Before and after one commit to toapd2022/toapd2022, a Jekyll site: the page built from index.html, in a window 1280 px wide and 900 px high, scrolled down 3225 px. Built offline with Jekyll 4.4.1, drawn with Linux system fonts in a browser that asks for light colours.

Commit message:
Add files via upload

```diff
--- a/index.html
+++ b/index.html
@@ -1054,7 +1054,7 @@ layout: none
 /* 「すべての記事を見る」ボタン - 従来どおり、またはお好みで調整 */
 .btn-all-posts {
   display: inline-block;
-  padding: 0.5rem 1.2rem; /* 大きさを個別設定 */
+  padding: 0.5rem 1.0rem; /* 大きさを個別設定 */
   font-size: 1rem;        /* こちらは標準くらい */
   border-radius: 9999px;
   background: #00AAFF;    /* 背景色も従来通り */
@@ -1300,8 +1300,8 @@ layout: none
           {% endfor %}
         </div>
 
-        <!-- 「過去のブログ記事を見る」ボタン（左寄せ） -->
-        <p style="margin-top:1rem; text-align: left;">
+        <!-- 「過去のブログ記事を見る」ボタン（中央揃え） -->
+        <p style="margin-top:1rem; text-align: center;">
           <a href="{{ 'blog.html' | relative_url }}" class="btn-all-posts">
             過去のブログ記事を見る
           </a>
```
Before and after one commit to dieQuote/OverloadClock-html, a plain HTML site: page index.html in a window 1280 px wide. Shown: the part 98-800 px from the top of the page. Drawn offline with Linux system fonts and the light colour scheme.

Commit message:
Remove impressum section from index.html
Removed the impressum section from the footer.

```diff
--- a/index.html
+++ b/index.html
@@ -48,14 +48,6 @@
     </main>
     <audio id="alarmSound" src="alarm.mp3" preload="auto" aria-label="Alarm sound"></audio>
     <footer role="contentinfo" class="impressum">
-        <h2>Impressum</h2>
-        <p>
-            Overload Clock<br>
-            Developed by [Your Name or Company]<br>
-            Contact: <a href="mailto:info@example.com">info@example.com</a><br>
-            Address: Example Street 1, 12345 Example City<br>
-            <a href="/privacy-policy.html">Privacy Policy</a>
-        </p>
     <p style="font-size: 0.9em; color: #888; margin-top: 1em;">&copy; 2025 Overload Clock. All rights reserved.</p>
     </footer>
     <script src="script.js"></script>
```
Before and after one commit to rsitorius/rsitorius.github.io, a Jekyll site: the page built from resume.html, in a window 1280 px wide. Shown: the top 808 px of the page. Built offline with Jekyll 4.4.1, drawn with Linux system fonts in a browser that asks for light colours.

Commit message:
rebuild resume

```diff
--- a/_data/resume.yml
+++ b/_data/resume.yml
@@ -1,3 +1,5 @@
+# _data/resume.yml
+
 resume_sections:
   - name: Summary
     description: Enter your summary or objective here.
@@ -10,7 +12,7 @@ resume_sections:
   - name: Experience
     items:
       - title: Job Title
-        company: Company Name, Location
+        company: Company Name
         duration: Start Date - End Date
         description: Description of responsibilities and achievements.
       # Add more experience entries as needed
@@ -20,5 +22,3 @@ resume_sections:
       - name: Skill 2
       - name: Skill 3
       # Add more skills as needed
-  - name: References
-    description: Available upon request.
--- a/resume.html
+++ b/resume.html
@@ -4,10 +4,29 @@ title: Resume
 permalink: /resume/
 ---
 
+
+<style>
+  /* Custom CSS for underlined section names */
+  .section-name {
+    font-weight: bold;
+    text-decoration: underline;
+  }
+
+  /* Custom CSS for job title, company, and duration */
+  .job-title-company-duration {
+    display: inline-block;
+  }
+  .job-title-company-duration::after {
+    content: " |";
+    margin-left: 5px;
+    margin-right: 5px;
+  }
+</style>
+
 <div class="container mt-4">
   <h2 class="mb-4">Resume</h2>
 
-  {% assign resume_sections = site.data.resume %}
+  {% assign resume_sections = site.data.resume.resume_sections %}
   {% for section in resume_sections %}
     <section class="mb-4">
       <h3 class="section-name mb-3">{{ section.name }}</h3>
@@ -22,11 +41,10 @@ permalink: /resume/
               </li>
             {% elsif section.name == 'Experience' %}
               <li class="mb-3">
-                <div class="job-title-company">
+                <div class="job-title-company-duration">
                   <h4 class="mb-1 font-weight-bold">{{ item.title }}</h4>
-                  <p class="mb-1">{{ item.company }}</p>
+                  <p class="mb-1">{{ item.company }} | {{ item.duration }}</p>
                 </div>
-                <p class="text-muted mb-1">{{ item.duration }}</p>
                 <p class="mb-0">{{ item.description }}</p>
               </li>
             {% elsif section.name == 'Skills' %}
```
___
EXERCISE
Which lines of the data contain the string "elsif"? Copy each one.

RESULT FOR THIS EXERCISE
             {% elsif section.name == 'Experience' %}
             {% elsif section.name == 'Skills' %}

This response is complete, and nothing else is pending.